- Opening Delimiter -

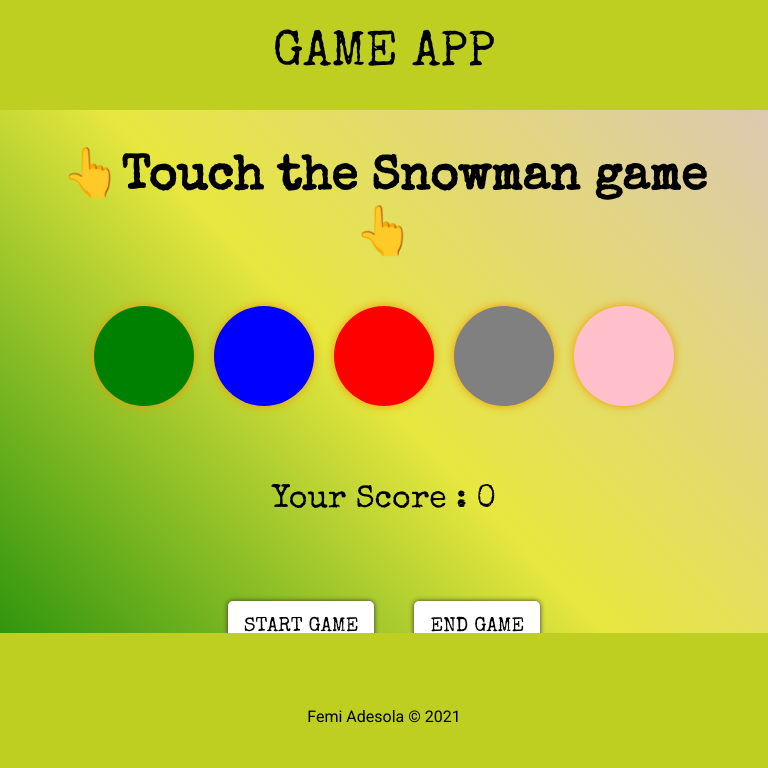
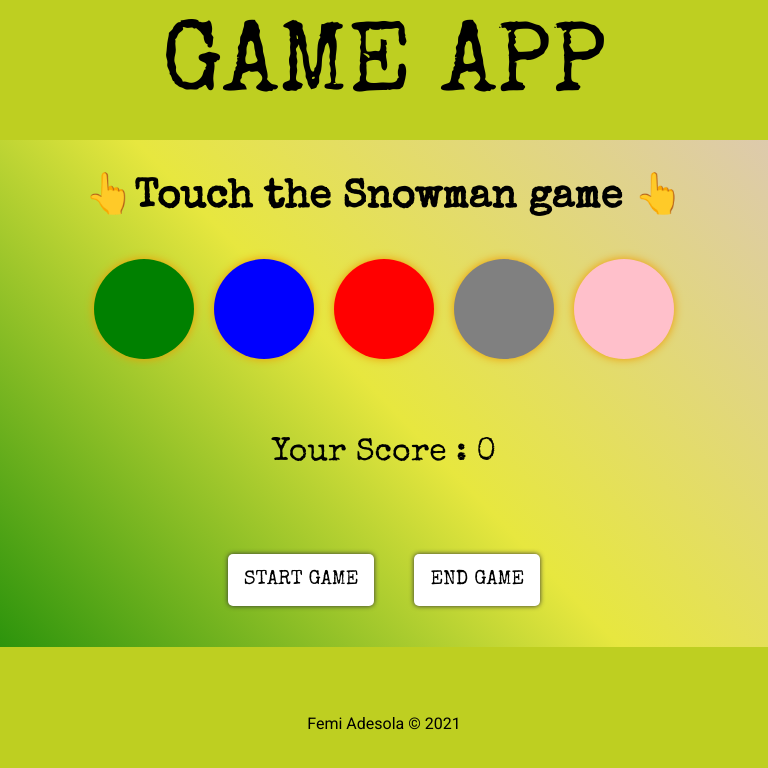
Before and after one commit to React21S/Game_App, a React (Create React App) app: page / in a window 768 px wide. Shown: the top 768 px of the page. Built offline with nearby package versions, Linux system fonts and the light colour scheme.

Commit message:
Adjust mobile application

```diff
--- a/src/styles/App.css
+++ b/src/styles/App.css
@@ -115,7 +115,7 @@
   border: none;
   background-color: var(--white);
   font-family: var(--font-3);
-  padding: 2rem 3rem;
+  padding: 2rem 2rem;
   margin: 20px;
   box-shadow: 0 0 5px var(--color-4);
   border-radius: 5px;
@@ -126,7 +126,7 @@
 }
 
 h1, p{
-  padding: 2rem;
+  padding: 1.5rem;
   font-family: var(--font-3);
 }
 h1{
@@ -176,7 +176,7 @@
 
 /* ------############# Mobile size iphone 5/SE #############-----------*/
 
-@media screen and (max-width: 768px){
+@media screen and (max-width: 568px){
   header{
     padding: 30px;
     text-align: center;
@@ -192,11 +192,12 @@
     width: 100%;
     position: absolute;
     bottom: 0;
+    padding: 1rem;
   }
 
   h1{
-    padding: 30px;
-    font-size: 1rem;
+    padding: 20px;
+    font-size: 10px;
   }
 
   p{
@@ -210,10 +211,10 @@
 }
 
 /* ------############# Ipad #############-----------*/
-@media screen and (min-width: 768px) and (max-width: 1024px) {
+@media screen and (min-width: 568px) and (max-width: 1024px) {
   h1{
-    padding: 35px;
-    font-size: 3rem;
+    padding: 30px;
+    font-size: 2.5rem;
   }
 
   p{
@@ -229,6 +230,7 @@
     width: 100%;
     position: absolute;
     bottom: 0;
+    padding: 3px;
   }
 
 }
--- a/src/styles/Circle.css
+++ b/src/styles/Circle.css
@@ -2,8 +2,8 @@
 
 .circle{
     color: var(--white);
-    width: 150px;
-    height: 150px;
+    width: 100px;
+    height: 100px;
     margin-bottom: 40px;
     border-radius: 50%;
     display: inline-flex;
```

- Closing Delimiter -

> [Required action]: Please retype the whole listing above exactly, without any of its images.

> [Answer to this problem]:
Before and after one commit to React21S/Game_App, a React (Create React App) app: page / in a window 768 px wide. Shown: the top 768 px of the page. Built offline with nearby package versions, Linux system fonts and the light colour scheme.

Commit message:
Adjust mobile application

```diff
--- a/src/styles/App.css
+++ b/src/styles/App.css
@@ -115,7 +115,7 @@
   border: none;
   background-color: var(--white);
   font-family: var(--font-3);
-  padding: 2rem 3rem;
+  padding: 2rem 2rem;
   margin: 20px;
   box-shadow: 0 0 5px var(--color-4);
   border-radius: 5px;
@@ -126,7 +126,7 @@
 }
 
 h1, p{
-  padding: 2rem;
+  padding: 1.5rem;
   font-family: var(--font-3);
 }
 h1{
@@ -176,7 +176,7 @@
 
 /* ------############# Mobile size iphone 5/SE #############-----------*/
 
-@media screen and (max-width: 768px){
+@media screen and (max-width: 568px){
   header{
     padding: 30px;
     text-align: center;
@@ -192,11 +192,12 @@
     width: 100%;
     position: absolute;
     bottom: 0;
+    padding: 1rem;
   }
 
   h1{
-    padding: 30px;
-    font-size: 1rem;
+    padding: 20px;
+    font-size: 10px;
   }
 
   p{
@@ -210,10 +211,10 @@
 }
 
 /* ------############# Ipad #############-----------*/
-@media screen and (min-width: 768px) and (max-width: 1024px) {
+@media screen and (min-width: 568px) and (max-width: 1024px) {
   h1{
-    padding: 35px;
-    font-size: 3rem;
+    padding: 30px;
+    font-size: 2.5rem;
   }
 
   p{
@@ -229,6 +230,7 @@
     width: 100%;
     position: absolute;
     bottom: 0;
+    padding: 3px;
   }
 
 }
--- a/src/styles/Circle.css
+++ b/src/styles/Circle.css
@@ -2,8 +2,8 @@
 
 .circle{
     color: var(--white);
-    width: 150px;
-    height: 150px;
+    width: 100px;
+    height: 100px;
     margin-bottom: 40px;
     border-radius: 50%;
     display: inline-flex;
```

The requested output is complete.